After the Fort Meade color guard marched past, small planes began buzzing down the 3,000-foot-long runway.

County Executive Janet S. Owens (D) predicted that the airport would be "an economic boon to Anne Arundel County," attracting business executives and recreational pilots to the area.

"There is huge pent-up demand," said John Pilkins, a member of the Tipton Airport Authority. "I keep my plane at BWI and I've been on a waiting list for a hangar for eight years."

John Buck, airport services officer at the Maryland Aviation Administration, agreed that Tipton had "a lot of potential" to attract air traffic. There are 36 public airports in the state, he said, down from 39 in the mid-1980s. Before Tipton, the last airport to open in the state was the Carroll County Airport in 1979, he said.

"The physical plant is superb," said Bob Cadwalader, who attended the ceremony. He operates Baltimore Aviation Ltd., a flight school based at Baltimore-Washington International Airport, and said he would like to expand his operations by leasing space in one of the four large unoccupied hangars on the Tipton grounds.

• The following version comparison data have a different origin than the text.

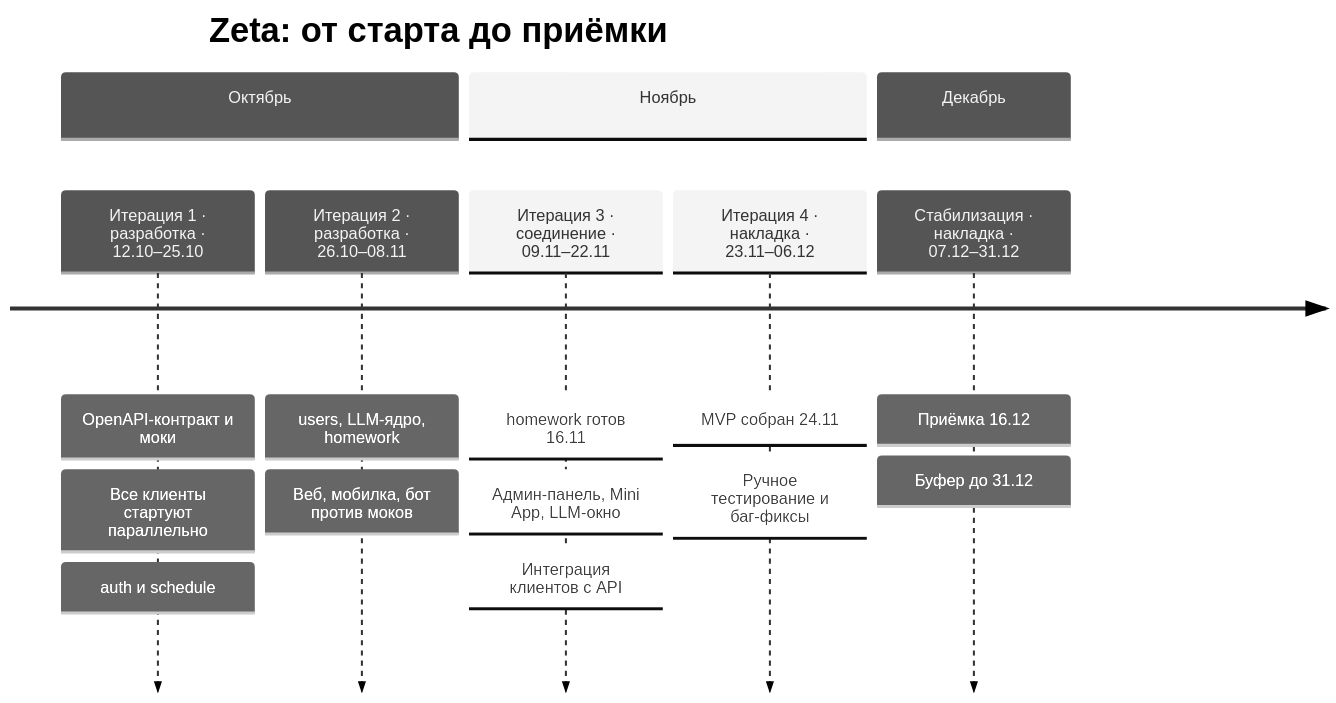
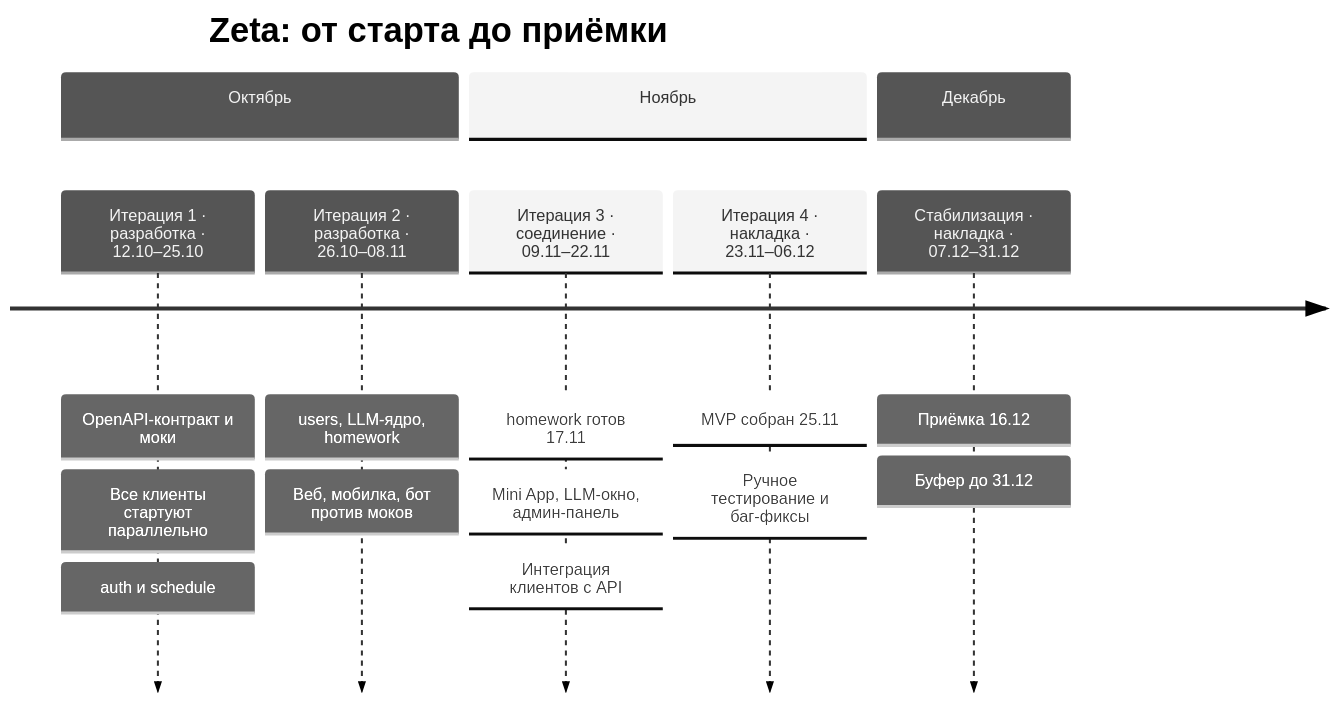
One commit to Ivansups/Zeta changed the first of 4 diagrams in docs/Roadmap.md. Above: the diagram before and after it, drawn with Mermaid (neutral theme). The commit also changed other lines of this file and 4 other files, not shown here.

````diff
--- a/docs/Roadmap.md
+++ b/docs/Roadmap.md
@@ -14,12 +14,12 @@
 ```mermaid
 timeline
     title Zeta: от старта до приёмки
     section Октябрь
         Итерация 1 · разработка · 12.10–25.10 : OpenAPI-контракт и моки : Все клиенты стартуют параллельно : auth и schedule
         Итерация 2 · разработка · 26.10–08.11 : users, LLM-ядро, homework : Веб, мобилка, бот против моков
     section Ноябрь
-        Итерация 3 · соединение · 09.11–22.11 : homework готов 16.11 : Админ-панель, Mini App, LLM-окно : Интеграция клиентов с API
-        Итерация 4 · накладка · 23.11–06.12 : MVP собран 24.11 : Ручное тестирование и баг-фиксы
+        Итерация 3 · соединение · 09.11–22.11 : homework готов 17.11 : Mini App, LLM-окно, админ-панель : Интеграция клиентов с API
+        Итерация 4 · накладка · 23.11–06.12 : MVP собран 25.11 : Ручное тестирование и баг-фиксы
     section Декабрь
         Стабилизация · накладка · 07.12–31.12 : Приёмка 16.12 : Буфер до 31.12
 ```
````
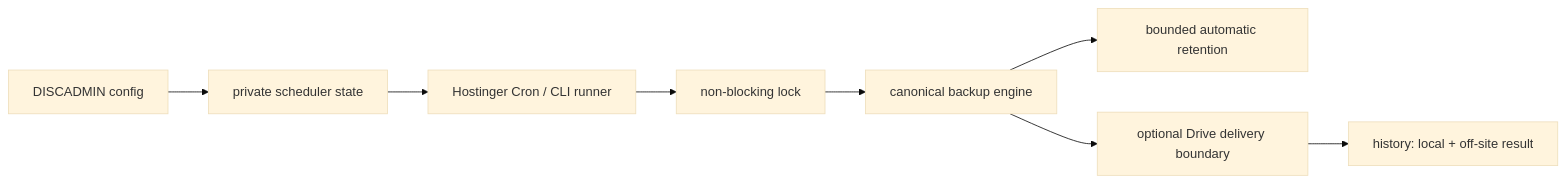
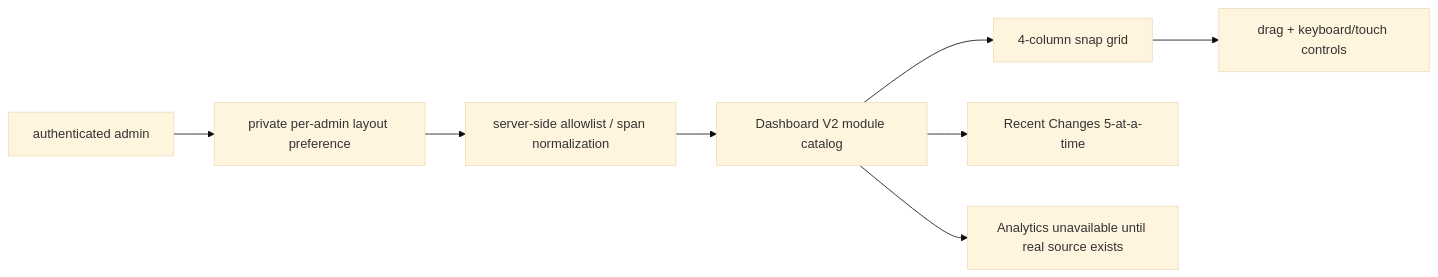
Before and after one commit to pl0n3r/brvtal: the diagram in README.md, drawn with Mermaid (base theme). The commit also changed other lines of this file and 12 other files, not shown here.

First line of the commit message:
feat(dashboard): configurable per-admin workspace (v0.1.64)

````diff
--- a/README.md
+++ b/README.md
@@ -45,10 +45,10 @@
 ```mermaid
 flowchart LR
-  C["DISCADMIN config"] --> S["private scheduler state"]
-  S --> R["Hostinger Cron / CLI runner"]
-  R --> L["non-blocking lock"]
-  L --> B["canonical backup engine"]
-  B --> T["bounded automatic retention"]
-  B --> D["optional Drive delivery boundary"]
-  D --> H["history: local + off-site result"]
+  A["authenticated admin"] --> P["private per-admin layout preference"]
+  P --> N["server-side allowlist / span normalization"]
+  N --> D["Dashboard V2 module catalog"]
+  D --> G["4-column snap grid"]
+  G --> C["drag + keyboard/touch controls"]
+  D --> F["Recent Changes 5-at-a-time"]
+  D --> X["Analytics unavailable until real source exists"]
 ```
````
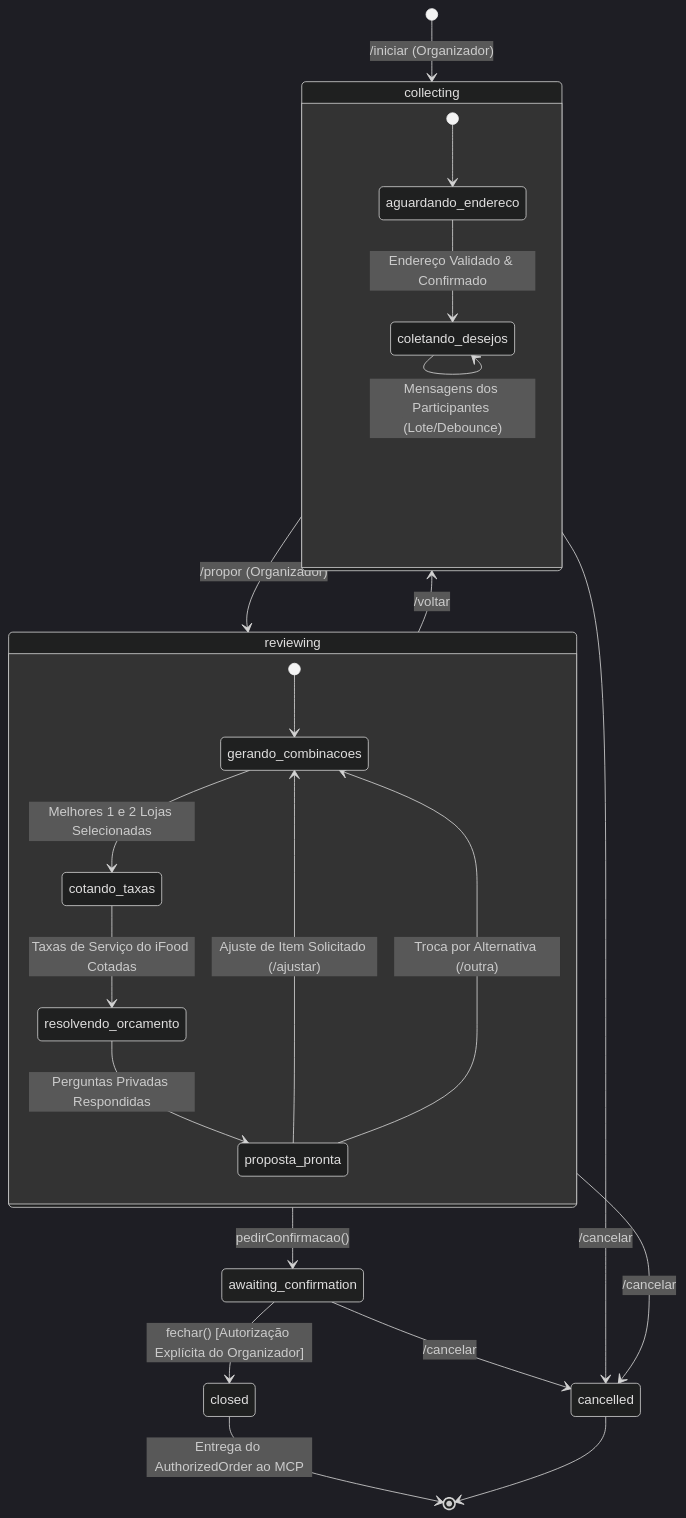
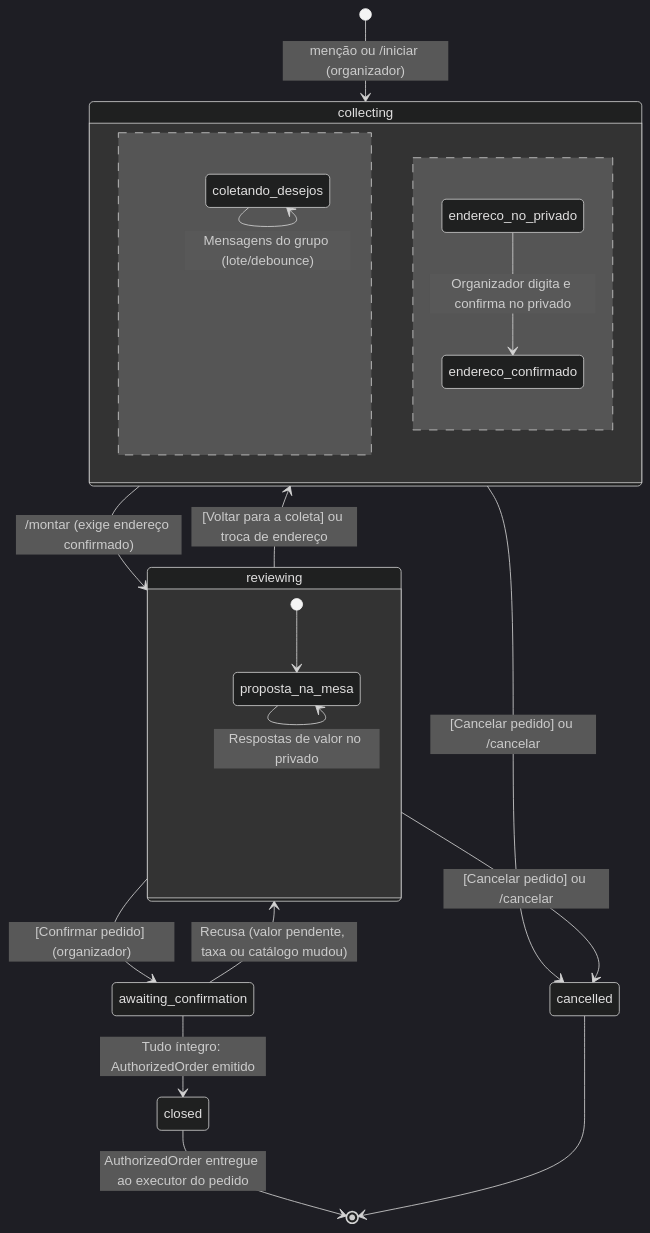
Before and after one commit to andreiolicar/foodjam: the first of 3 diagrams in entregaveis/02-desenho-de-solucao.md, drawn with Mermaid (dark theme). The commit also changed other lines of this file and 68 other files, not shown here.

````diff
--- a/entregaveis/02-desenho-de-solucao.md
+++ b/entregaveis/02-desenho-de-solucao.md
@@ -35,33 +35,30 @@
 ```mermaid
 stateDiagram-v2
-    [*] --> collecting: /iniciar (Organizador)
-    
+    [*] --> collecting: menção ou /iniciar (organizador)
+
     state collecting {
-        [*] --> aguardando_endereco
-        aguardando_endereco --> coletando_desejos: Endereço Validado & Confirmado
-        coletando_desejos --> coletando_desejos: Mensagens dos Participantes (Lote/Debounce)
+        coletando_desejos --> coletando_desejos: Mensagens do grupo (lote/debounce)
+        --
+        endereco_no_privado --> endereco_confirmado: Organizador digita e confirma no privado
     }
 
-    collecting --> reviewing: /propor (Organizador)
-    
+    collecting --> reviewing: /montar (exige endereço confirmado)
+
     state reviewing {
-        [*] --> gerando_combinacoes
-        gerando_combinacoes --> cotando_taxas: Melhores 1 e 2 Lojas Selecionadas
-        cotando_taxas --> resolvendo_orcamento: Taxas de Serviço do iFood Cotadas
-        resolvendo_orcamento --> proposta_pronta: Perguntas Privadas Respondidas
-        proposta_pronta --> gerando_combinacoes: Ajuste de Item Solicitado (/ajustar)
-        proposta_pronta --> gerando_combinacoes: Troca por Alternativa (/outra)
+        [*] --> proposta_na_mesa
+        proposta_na_mesa --> proposta_na_mesa: Ajuste por texto no grupo ("troca o meu por...")
+        proposta_na_mesa --> proposta_na_mesa: [Outra opção] (troca com a alternativa)
+        proposta_na_mesa --> proposta_na_mesa: Respostas de valor no privado
     }
 
-    reviewing --> collecting: /voltar
-    reviewing --> awaiting_confirmation: pedirConfirmacao()
-    
-    awaiting_confirmation --> closed: fechar() [Autorização Explícita do Organizador]
-    
-    collecting --> cancelled: /cancelar
-    reviewing --> cancelled: /cancelar
-    awaiting_confirmation --> cancelled: /cancelar
+    reviewing --> collecting: [Voltar para a coleta] ou troca de endereço
+    reviewing --> awaiting_confirmation: [Confirmar pedido] (organizador)
+    awaiting_confirmation --> reviewing: Recusa (valor pendente, taxa ou catálogo mudou)
+    awaiting_confirmation --> closed: Tudo íntegro: AuthorizedOrder emitido
 
-    closed --> [*]: Entrega do AuthorizedOrder ao MCP
+    collecting --> cancelled: [Cancelar pedido] ou /cancelar
+    reviewing --> cancelled: [Cancelar pedido] ou /cancelar
+
+    closed --> [*]: AuthorizedOrder entregue ao executor do pedido
     cancelled --> [*]
 ```
````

"There's a lot of people who want to come here for the location and the size," he said.

Tipton Manager Michael A. Wassel, a former deputy manager at Reagan National Airport, plans to install fueling facilities by the end of the month. A new runway lighting system should be in place by spring, he said.

But Wassel said other improvements, such as renovating the hangars and attracting an aviation maintenance company, might take longer.

"It's not going to happen overnight," he said.

The Tipton Airport Authority has received $315,000 from the county in the past two fiscal years to pay for improvements, according to Pilkins. The airport, which is currently open to aircraft during daylight hours, is expected to become economically self-sufficient in several years.

The airport is named for William D. Tipton, a highly decorated pilot from Baltimore who flew combat missions in both world wars.

CAPTION: Arthur Ray, left, deputy secretary of the Maryland Department of the Environment, and Sens. Barbara Mikulski and Paul Sarbanes sign certificate removing Tipton Airport from Superfund site list.